I do frontend AngularJS work for a client in Portland. One of the things I really like about their setup is its test-friendliness. They use Grunt to watch the client-side files and run tests and re-compile everything automatically when a change is detected. Everything gets wiped from the “build” directory when the process starts, and a failing test or JSLint warning blocks the whole process. This renders the developer’s copy of the web app inaccessible until the issue is addressed. I’ve found I enjoy this particular workflow as I’m immediately made aware of when I write something that breaks the tests. It keeps me from building on top of broken foundations.
This weekend I decided I wanted to sharpen my C skills by writing a simple CLI utility to convert strings of hexadecimal to memorable phrases and back again. Since my intended use case was encoding and recovering 256-bit private keys, I wanted to take extra care to ensure correctness of output. So I set out with the intention of writing both unit and user acceptance tests using a TDD flow similar to the one I use in my AngularJS work.
One of the things I really like about C is its tininess. In light of this, and since I was just writing a small CLI utility to push bits around, I sought out the most minimal solution I could find. I decided to use MinUnit, which I modified a very little bit to more resemble KarmaJS‘s syntax:
This allowed me to write my test runner like this:
In all, I ended up writing 33 such tests. Running them was just a matter of compiling my
tests.c file and then executing the resulting binary. I put together the beginnings of a Makefile to help with compilation:
The last piece for me was getting something in place to watch the file system and then kick off
make tests and run the resulting binary. inotify-tools supplies a CLI utility called
inotifywait that allows one to listen for filesystem events and blocks until a filesystem event is seen. As luck would have it, I was able to install it under Ubuntu with
sudo apt-get install inotify-tools. I then wrote a script to take advantage of it:
The above script is pretty simple. It just defines a function called
run_tests that silently (
-s) runs the
tests tasks in the Makefile I wrote, and then runs the
unit_tests binary produced.

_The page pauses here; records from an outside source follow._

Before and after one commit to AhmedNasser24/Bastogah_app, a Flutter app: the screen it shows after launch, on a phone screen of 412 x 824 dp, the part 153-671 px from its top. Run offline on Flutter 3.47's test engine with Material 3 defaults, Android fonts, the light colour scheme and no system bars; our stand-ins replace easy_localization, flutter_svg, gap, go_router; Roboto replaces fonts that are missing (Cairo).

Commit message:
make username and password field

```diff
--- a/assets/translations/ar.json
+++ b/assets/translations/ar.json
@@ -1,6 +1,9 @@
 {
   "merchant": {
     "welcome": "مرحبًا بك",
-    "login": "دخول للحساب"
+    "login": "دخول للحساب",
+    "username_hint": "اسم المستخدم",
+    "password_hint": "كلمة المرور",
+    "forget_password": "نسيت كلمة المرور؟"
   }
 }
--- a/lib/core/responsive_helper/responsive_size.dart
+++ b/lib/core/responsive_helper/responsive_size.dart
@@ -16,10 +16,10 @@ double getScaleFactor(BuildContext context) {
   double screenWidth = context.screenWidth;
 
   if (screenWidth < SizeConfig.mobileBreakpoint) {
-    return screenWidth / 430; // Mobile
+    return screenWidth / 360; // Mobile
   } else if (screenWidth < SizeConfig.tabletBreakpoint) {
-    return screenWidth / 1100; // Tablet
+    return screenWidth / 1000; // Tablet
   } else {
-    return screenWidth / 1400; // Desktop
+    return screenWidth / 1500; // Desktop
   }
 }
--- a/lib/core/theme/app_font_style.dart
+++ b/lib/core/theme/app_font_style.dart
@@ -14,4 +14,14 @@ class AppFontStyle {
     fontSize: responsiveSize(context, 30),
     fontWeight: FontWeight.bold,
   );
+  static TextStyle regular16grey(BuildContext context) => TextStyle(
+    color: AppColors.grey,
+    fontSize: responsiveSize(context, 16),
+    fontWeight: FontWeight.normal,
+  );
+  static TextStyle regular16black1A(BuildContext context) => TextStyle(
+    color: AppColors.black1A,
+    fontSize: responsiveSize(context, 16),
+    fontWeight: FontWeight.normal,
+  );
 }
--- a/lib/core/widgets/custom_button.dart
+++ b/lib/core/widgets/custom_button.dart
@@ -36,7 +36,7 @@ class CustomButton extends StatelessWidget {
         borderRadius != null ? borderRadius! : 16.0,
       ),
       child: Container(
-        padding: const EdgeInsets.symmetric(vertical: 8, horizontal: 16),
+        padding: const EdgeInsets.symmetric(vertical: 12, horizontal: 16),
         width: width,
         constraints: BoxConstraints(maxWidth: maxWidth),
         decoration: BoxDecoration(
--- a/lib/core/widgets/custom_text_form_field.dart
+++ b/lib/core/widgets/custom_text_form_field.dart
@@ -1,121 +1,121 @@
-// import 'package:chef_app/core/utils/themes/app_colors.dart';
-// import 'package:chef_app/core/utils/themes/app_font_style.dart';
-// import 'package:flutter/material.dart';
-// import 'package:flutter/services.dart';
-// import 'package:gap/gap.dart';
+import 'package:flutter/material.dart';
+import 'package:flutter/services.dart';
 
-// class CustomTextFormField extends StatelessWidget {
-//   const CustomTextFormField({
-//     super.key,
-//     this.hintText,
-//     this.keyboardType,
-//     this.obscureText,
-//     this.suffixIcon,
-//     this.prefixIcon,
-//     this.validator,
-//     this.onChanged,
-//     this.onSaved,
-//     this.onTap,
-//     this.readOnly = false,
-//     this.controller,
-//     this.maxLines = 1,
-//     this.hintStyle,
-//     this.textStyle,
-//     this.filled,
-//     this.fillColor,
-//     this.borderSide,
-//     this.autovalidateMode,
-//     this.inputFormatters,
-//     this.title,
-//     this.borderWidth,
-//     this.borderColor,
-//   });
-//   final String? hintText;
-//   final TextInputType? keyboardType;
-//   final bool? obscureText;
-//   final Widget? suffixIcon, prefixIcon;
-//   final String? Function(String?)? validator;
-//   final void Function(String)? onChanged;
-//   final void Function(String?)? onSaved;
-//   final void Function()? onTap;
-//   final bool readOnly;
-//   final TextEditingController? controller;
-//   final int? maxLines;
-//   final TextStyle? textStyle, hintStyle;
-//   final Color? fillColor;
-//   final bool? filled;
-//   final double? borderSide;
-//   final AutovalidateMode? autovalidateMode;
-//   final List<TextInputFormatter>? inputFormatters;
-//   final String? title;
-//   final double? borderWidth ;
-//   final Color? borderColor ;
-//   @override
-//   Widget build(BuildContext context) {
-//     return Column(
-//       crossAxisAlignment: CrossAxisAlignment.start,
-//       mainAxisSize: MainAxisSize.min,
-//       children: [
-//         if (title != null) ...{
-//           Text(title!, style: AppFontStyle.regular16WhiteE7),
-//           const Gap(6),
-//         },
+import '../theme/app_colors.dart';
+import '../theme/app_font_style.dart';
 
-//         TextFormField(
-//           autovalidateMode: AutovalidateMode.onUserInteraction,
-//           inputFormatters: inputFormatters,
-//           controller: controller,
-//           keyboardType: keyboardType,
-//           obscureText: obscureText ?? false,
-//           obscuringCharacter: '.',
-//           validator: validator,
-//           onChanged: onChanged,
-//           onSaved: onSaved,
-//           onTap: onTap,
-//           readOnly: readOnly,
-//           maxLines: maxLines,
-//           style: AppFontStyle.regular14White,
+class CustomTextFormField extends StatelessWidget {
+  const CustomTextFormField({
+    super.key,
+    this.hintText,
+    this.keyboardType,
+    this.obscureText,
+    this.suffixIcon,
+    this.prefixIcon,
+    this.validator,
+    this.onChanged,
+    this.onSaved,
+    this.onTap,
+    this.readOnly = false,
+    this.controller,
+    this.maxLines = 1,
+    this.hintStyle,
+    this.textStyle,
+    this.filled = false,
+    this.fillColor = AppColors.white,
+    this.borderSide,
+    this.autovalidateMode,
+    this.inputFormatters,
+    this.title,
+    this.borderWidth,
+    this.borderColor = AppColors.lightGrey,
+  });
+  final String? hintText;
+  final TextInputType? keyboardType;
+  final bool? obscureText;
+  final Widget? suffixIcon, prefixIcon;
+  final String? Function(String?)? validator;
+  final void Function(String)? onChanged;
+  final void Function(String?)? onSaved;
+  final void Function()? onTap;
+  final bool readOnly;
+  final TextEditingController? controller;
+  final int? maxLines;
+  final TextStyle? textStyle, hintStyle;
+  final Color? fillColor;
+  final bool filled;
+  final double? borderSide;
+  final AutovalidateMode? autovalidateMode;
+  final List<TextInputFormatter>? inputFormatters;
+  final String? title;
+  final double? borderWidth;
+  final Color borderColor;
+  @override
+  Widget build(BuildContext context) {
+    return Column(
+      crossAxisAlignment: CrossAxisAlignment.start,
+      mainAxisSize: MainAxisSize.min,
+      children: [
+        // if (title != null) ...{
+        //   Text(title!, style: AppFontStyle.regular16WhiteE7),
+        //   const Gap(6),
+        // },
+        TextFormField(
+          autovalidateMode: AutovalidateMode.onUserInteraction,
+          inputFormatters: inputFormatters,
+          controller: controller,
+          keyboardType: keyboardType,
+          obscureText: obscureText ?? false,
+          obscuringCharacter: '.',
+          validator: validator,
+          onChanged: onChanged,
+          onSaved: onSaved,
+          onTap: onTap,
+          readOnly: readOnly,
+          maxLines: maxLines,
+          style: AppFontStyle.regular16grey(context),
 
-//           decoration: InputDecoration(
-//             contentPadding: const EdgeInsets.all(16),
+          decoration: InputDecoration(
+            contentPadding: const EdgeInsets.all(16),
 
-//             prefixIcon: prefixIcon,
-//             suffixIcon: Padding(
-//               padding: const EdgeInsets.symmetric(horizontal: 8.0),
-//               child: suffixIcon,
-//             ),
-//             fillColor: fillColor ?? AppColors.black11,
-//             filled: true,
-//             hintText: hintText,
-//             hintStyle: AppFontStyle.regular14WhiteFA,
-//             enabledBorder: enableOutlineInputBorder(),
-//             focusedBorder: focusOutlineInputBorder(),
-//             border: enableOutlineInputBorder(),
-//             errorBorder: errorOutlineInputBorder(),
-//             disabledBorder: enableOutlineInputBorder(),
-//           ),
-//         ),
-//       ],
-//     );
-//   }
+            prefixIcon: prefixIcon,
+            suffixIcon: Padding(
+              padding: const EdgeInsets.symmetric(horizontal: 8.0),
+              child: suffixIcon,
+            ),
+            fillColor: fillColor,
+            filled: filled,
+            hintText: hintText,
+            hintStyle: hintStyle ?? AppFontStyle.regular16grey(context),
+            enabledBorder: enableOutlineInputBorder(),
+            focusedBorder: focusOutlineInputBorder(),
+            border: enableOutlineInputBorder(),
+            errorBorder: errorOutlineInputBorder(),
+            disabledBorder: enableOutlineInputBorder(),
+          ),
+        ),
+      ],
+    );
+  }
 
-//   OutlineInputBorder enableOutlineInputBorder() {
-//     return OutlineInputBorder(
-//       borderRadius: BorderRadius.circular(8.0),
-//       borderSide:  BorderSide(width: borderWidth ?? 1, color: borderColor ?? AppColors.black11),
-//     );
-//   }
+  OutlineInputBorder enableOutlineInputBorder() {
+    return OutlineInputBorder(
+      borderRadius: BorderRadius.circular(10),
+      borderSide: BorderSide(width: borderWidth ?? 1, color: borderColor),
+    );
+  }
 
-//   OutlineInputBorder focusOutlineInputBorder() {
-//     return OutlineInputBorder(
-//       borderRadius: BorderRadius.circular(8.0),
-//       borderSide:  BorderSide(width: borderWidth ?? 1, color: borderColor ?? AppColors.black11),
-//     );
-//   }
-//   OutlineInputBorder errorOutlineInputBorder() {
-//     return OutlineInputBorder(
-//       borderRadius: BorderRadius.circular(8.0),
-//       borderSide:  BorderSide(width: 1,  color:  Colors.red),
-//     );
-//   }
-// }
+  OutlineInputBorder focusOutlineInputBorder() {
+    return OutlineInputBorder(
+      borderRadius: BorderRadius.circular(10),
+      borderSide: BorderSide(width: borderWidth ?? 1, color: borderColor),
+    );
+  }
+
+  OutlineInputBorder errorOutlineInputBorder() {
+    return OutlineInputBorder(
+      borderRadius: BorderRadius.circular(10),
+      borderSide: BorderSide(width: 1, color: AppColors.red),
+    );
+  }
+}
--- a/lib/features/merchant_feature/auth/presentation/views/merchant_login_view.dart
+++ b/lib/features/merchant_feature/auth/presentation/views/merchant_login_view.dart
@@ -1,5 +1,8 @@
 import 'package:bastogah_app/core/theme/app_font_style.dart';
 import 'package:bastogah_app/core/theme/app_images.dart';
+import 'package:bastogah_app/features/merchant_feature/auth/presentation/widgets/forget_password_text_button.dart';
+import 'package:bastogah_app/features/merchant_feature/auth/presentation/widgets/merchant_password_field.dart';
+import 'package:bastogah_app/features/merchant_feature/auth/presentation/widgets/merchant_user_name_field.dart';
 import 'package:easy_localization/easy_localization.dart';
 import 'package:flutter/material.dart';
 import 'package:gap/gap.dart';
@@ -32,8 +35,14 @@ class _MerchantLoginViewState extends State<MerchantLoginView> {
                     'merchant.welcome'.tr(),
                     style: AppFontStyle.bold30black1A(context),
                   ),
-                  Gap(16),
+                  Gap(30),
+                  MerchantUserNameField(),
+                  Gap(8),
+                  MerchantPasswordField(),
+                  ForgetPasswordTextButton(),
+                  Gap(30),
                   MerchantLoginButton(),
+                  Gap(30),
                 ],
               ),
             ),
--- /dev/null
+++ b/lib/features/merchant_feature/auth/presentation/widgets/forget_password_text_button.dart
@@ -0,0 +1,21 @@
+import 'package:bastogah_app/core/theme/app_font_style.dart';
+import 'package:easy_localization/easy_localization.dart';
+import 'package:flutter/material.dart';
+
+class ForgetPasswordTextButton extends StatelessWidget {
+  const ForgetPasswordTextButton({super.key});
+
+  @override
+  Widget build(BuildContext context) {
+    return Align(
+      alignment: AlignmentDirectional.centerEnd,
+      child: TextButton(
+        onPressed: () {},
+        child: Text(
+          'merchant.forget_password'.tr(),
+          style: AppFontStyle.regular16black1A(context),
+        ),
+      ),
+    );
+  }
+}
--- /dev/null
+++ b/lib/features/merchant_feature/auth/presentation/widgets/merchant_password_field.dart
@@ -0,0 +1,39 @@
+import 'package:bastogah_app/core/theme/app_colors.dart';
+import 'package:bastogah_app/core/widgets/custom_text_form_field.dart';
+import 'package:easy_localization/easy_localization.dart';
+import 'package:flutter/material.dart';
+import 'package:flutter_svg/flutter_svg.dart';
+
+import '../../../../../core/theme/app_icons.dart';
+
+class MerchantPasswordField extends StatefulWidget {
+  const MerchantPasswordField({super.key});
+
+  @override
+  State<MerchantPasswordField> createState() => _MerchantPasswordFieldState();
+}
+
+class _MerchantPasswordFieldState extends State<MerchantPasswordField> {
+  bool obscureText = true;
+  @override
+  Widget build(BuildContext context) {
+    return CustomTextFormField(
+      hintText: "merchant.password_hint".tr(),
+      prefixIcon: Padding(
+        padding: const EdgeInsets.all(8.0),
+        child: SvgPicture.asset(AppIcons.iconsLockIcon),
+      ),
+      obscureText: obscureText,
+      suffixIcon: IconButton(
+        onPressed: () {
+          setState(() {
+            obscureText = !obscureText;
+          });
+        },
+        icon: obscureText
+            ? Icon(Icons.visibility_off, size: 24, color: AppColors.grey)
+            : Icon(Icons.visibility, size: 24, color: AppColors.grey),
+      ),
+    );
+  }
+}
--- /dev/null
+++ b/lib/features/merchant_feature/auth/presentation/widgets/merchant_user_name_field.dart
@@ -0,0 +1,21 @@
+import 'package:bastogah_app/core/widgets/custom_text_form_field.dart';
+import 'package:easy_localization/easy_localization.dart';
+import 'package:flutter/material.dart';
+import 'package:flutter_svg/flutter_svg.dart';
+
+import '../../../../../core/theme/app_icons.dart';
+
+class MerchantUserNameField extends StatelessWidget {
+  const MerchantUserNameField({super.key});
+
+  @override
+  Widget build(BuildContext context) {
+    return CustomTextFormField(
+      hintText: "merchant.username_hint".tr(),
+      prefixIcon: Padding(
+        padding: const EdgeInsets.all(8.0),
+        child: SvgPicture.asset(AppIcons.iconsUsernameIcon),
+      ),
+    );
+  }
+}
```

If I pass
-w as the first argument to the script, it clears the screen, runs the tests, and then waits until one of the
.h files in the project’s root is closed after being written to, and then repeats the whole process until the script is halted. If
inotifywait is not on the developer’s system, or if one is using something like Travis-CI to run tests, executing the script with no flags just runs the tests and exits.
Now that I had a solid workflow for my unit tests in place, it was time to put together my user acceptance tests. This proved to be pretty simple as well.
User Acceptance Tests
Since user acceptance tests are all about testing the whole system, first I updated my Makefile to allow building the project within a subdirectory:
Once I’d done that, I just put together a shell script to compile the utility into a subdirectory and check its output against what was expected.
I ended up writing four more tests using the same format as the example test shown above. With inotify-tools installed and the combination of C code and bash scripts outlined above, I had a pretty nice TDD workflow set up. The only issue was that sometimes
unit_tests.sh blocked each other by trying to access the same files at the same time. To resolve that issue, I wrote a third script to touch them off in serial:
With that, I had a reliable testing workflow that kept me constantly updated on whether my C code was passing its tests or not. It felt a lot like my AngularJS workflow, and it helped me catch a lot of bugs the moment I wrote them rather than further down the line.
Later on, I also added desktop notifications to show me my test output using notify-send, a CLI utility that comes installed with Ubuntu. You can take a look at the later copies of
unit_tests.sh on Github if you want to see how I did that.
Any questions or suggestions about my TDD setup? Comments are always welcome!
Addendum: Apparently I could have done without maintaining a list of function calls to my tests. That would have streamlined my workflow even further!
Addendum 2: As someone on reddit pointed out to me, there are already a number of TDD frameworks for C, not the least of which are Check and TAP. If you’re planning on building anything bigger than what I’ve built here, you may want to use something more substantial than what I came up with.